Prior to ES6, one of the available methods is the indexOf() method which returns the index of the element or substring if present and -1 otherwise. Since JavaScript bitwise operators represent integers in two's complement format, -1 is the integer with all bits set to 1, and its complement is 0 (with all bits set to 0).

This information can be used to create a simple includes() function that is based on indexOf() like so:

3. Powers of 2

Bitwise shift operators can be used to perform some quick arithmetic with powers of 2. The left shift (<<) operator can be used to quickly multiply integers by powers of 2. Given that (0 <= a < 32):

The sign-propagating right shift (>>) operator can be used to quickly perform integer division by powers of 2. Given that (0 <= a < 32):

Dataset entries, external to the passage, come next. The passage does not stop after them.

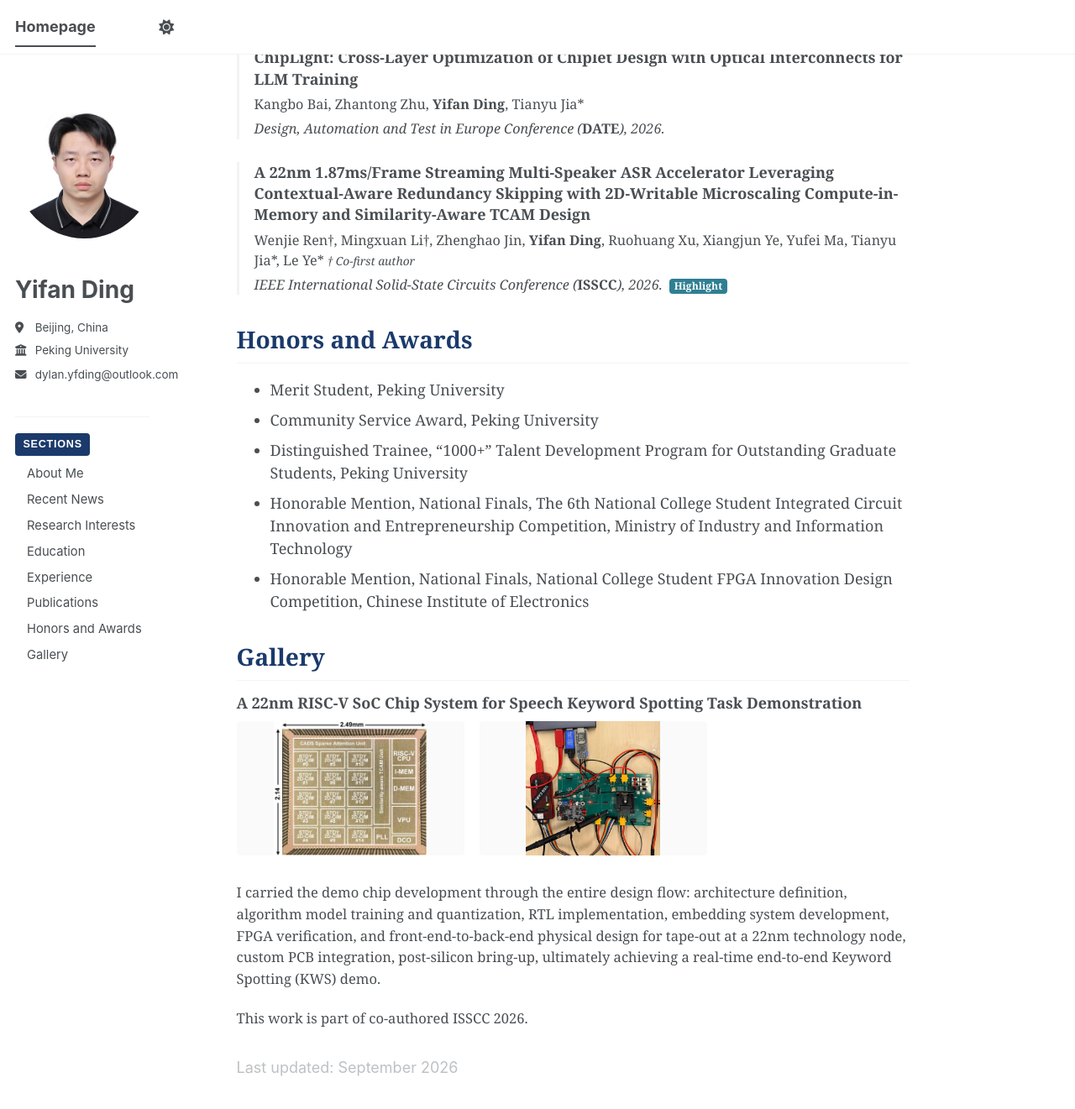
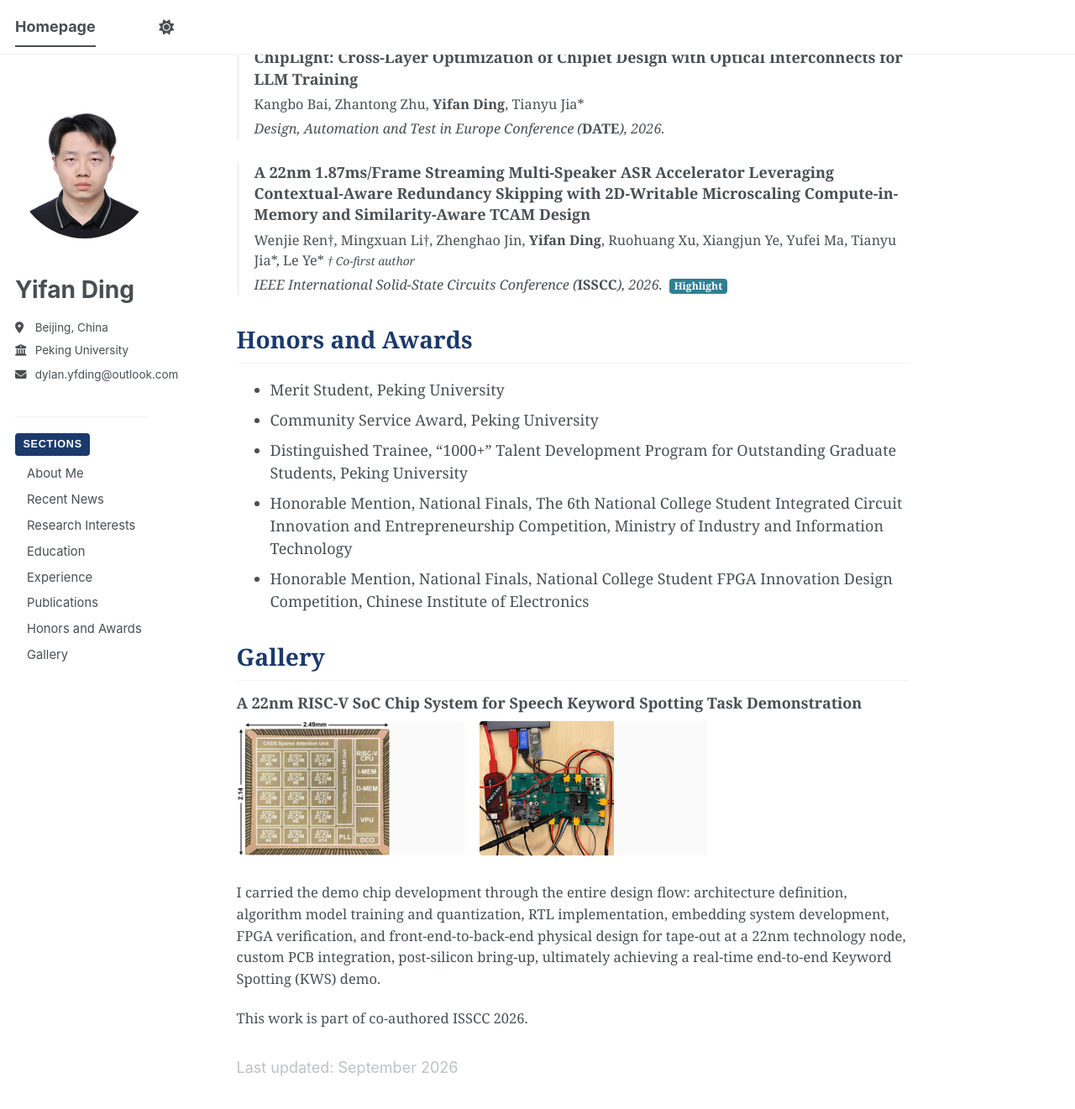
Before and after one commit to DylanDing54/DylanDing54.github.io, a Jekyll site: the page built from _pages/about.md, in a window 1280 px wide and 1400 px high, scrolled down 1586 px. Shown: the top 1321 px of the window at 84% size. Built offline with Jekyll 4.4.1, drawn with Linux system fonts in a browser that asks for light colours; a style sheet for code colours, icons or effects is not loaded.

Commit message:
Anchor gallery photos to the left of their tiles
Different aspect ratios under object-fit: contain centered each
photo, so their left edges disagreed and none lined up with the text
column.

Co-Authored-By: Claude Code <noreply@anthropic.com>

```diff
--- a/_sass/layout/_custom.scss
+++ b/_sass/layout/_custom.scss
@@ -427,9 +427,12 @@ html[data-theme="dark"] .nav-heading {
         display: block;
         width: 100%;
         /* `contain` rather than `cover`: these are technical photos whose
-           edge annotations must not be cropped away. */
+           edge annotations must not be cropped away. Anchored left so
+           tiles with different aspect ratios share one left edge with
+           the title and description above. */
         height: 160px;
         object-fit: contain;
+        object-position: left center;
         border-radius: 4px;
         background-color: var(--global-code-background-color);
     }
```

The above can be used in algorithms like binary search, where you need to find the midpoint of an array like so:

4. Truncating Floats

Bitwise operators convert their operands to 32-bit integers. This has a truncating effect on operands that are floats.

The bitwise NOT (~) operator can be used to truncate a float to an integer (remove the decimal portion of a float).

Given that (-2147483649 < a < 2147483648):

The bitwise OR (|) operator can also be used in like manner to truncate a float to an integer like so:

5. Color Conversions

Bitwise operators can be used to convert color representations from RGB to hexadecimal and vice-versa. Each RGB color component (red, green and blue) ranges from 0 - 255, and can be fully represented with 8 bits.

Hence RGB color can be fully represented by a 24-bit integer, where the first (most significant) 8 bits represent the red, the next 8 bits represent the green and the last (least significant) 8 bits represent the blue.

Based on this information, we can convert a color representation from RGB to hexadecimal using the bitwise left shift (<<) and OR (|) operators as follows:

Note: The above function isn't reliable for RGB color component values lower than 16. For example: rgbToHex([0, 128, 255]) will return #80ff.

To convert from hexadecimal to RGB representation, we need to work in the reverse direction to extract each color component using the bitwise right shift (>>) and AND (&) operators like so:

Note: The above function will not work for hexadecimal colors in compact form (3 hexadecimal digits). For example: hexToRgb('#3ff') will return [0, 0, 0].


❤️ Like and Share

Thanks for making time to go through this post. I am really glad that you made it to the end, and do hope it was worth your time.

If you loved this post, kindly hit the like button and share with friends. You can also follow me for updates on more exciting content coming up soon.

Posted on by:

gladchinda profile

Glad Chinda

@gladchinda

On a journey to being a great software engineer

Discussion

pic
Editor guide